Yet amid all the crime and cuts, workplace romance was in the air at Blackthorn cop shop. Tommy met Aisling (Dearbháile McKinney) from Derry for a roadside brunch. Despite him coming over like a Gen-Z cliche (avocado on toast and a decaf flat white, yeah?), their tentative flirtation felt promising. Annie’s approach was rather more direct. When Shane suggested a post-work pint, she wasted no time in downing flaming sambucas and snogging him. Hope she doesn’t come to regret this. The new sheriff in town whiffs increasingly like a wrong ’un. Do he and smarmy intelligence officer DS Murray Canning (Desmond Eastwood) have a shady agenda? Both seemed a little too pally with Dixie’s gang.

Ousted in disgrace … Jonty (Jonathan Harden) and Helen (Joanne Crawford).View image in fullscreen

It was less rosy in the garden for Grace (Siân Brooke) and Stevie (Martin McCann). When Dixie resisted a stop-and-search, Stevie broke his promise by overreacting. As we know, Grace doesn’t need protecting. It was nothing an apology, a chocolate chip cookie and a pork belly sausage roll with chilli jam couldn’t fix, but surely the unrequited lovebirds can’t continue working in tandem?

‘Close your eyes, it’s easier’

When Dixie stormed into The Loyal Pub, Lee calmly slid his house keys along the bar. He made it chillingly clear that the fire was his doing and warned: “Nowhere is safe for you now.” Seriously spooked, Dixie fled home, bolted the doors and breathed a sigh of relief, only for gunman Craig (Craig McGinlay) to emerge from the shadows and murder him. A double-tap to the head pointed to Craig’s military training. Police will presume Hamill ordered the hit, leaving a gap at the top of the gangland hierarchy. We know just the man to fill it. “Move or die”, indeed.

Blue Lights lingo decoded

Shane and Annie removed their “flackers” (flak jackets) and got “checked out by the FMO” (Forensic Medical Officer). Policing the march called for “TSGs” (Tactical Support Groups).

Squad car soundtrack

We opened with My Name Is Carnival by 60s folk hero Jackson C Frank. The real-life marching flute band was Pride of Ballinran. The pub band was cult County Down two-piece Discobeard.

Line of the week

Stevie (Martin McCann) and Grace (Siân Brooke).View image in fullscreen

“He’s into her and told her a year ago. She’s obviously into him but thinks doing something about it would be mistake. The compromise is that they spend 10 hours a day together in a car. Messy.” – Annie summarises Grace and Stevie’s situationship.

In our police notebooks

  • It’s a veritable Line of Duty reunion down at Blackthorn station. Andrea Irvine (AKA CSI Nicola Robinson) was Ted Hastings’ wife Roisin, Joanne Crawford (AKA Inspector Helen McNally) was Patrick Fairbank’s solicitor and Andi Osho (AKA Sandra) was murdered journalist Gail Vella. Mother of God and the wee donkey.
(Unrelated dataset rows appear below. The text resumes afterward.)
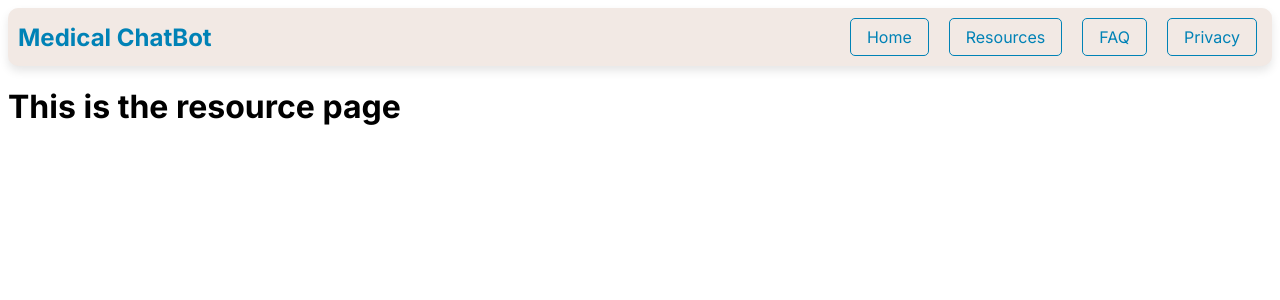
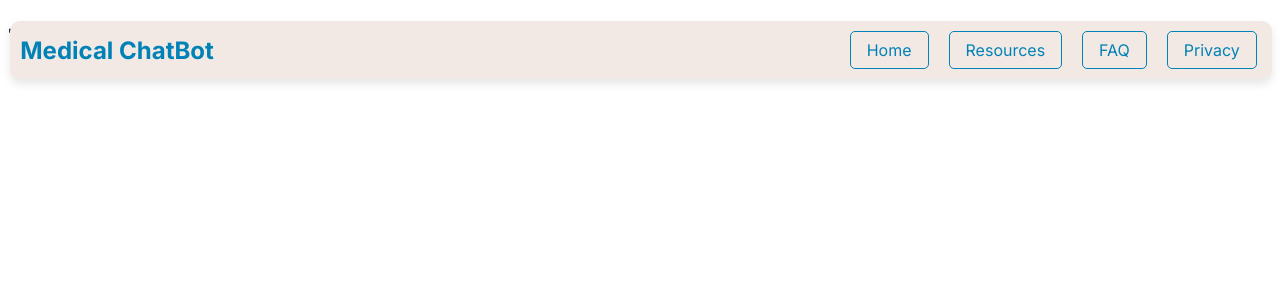
Before and after one commit to BriLo0916/HackRpiProject2023, a Next.js app in the folder frontend/: page /resources in a window 1280 px wide. Shown: the top 300 px of the page. Built offline with nearby package versions, Linux system fonts and the light colour scheme.

Commit message:
updated nav bar to stay on top of page and some styling issues

```diff
--- a/frontend/src/app/components/navbar/navbar.module.css
+++ b/frontend/src/app/components/navbar/navbar.module.css
@@ -4,13 +4,29 @@
   display: flex;
   flex-direction: row;
   gap: 10px;
-  justify-content: flex-end;
+  justify-content: center; /* Center the content horizontally */
   align-items: center;
   background-color: #F2E9E4; /* Soft beige */
   padding: 10px;
   border-radius: 10px;
   box-shadow: 0 5px 10px rgba(0,0,0,0.1);
+  z-index: 1000; /* Ensures it's on top of other elements */
+  position: fixed;
+  width: 97%;
+  left: .8%;
+  margin: 0 auto;
 }
+
+/* position: fixed;
+  top: 0;
+  left: 0;
+  width: 100%;
+  background-color: #F2E9E4;  Soft beige
+  padding: 10px;
+  border-radius: 10px;
+  box-shadow: 0 5px 10px rgba(0,0,0,0.1);
+  z-index: 1000; Ensures it's on top of other elements */
+
 
 .nav-container h2 {
   margin: 0;
@@ -36,3 +52,9 @@
   color: #F2E9E4; /* Soft beige */
   box-shadow: 0 2px 5px rgba(0,0,0,0.1);
 }
+
+.nav-container a.active {
+  background-color: #0082B6; /* Light blue */
+  color: #F2E9E4; /* Soft beige */
+  box-shadow: 0 2px 5px rgba(0,0,0,0.1);
+}
```
Also changed, not shown: frontend/src/app/components/navbar/navbar.js (indentation only).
  • “Stop being so aggressive with your opening,” Mags warned Henry during a game of chess. Is his uncle Lee guilty of the same?

Rejoin us next Monday for another arrest report. In the meantime, easy peelers, please share your spoiler-free thoughts and theories below …

Source: theguardian.com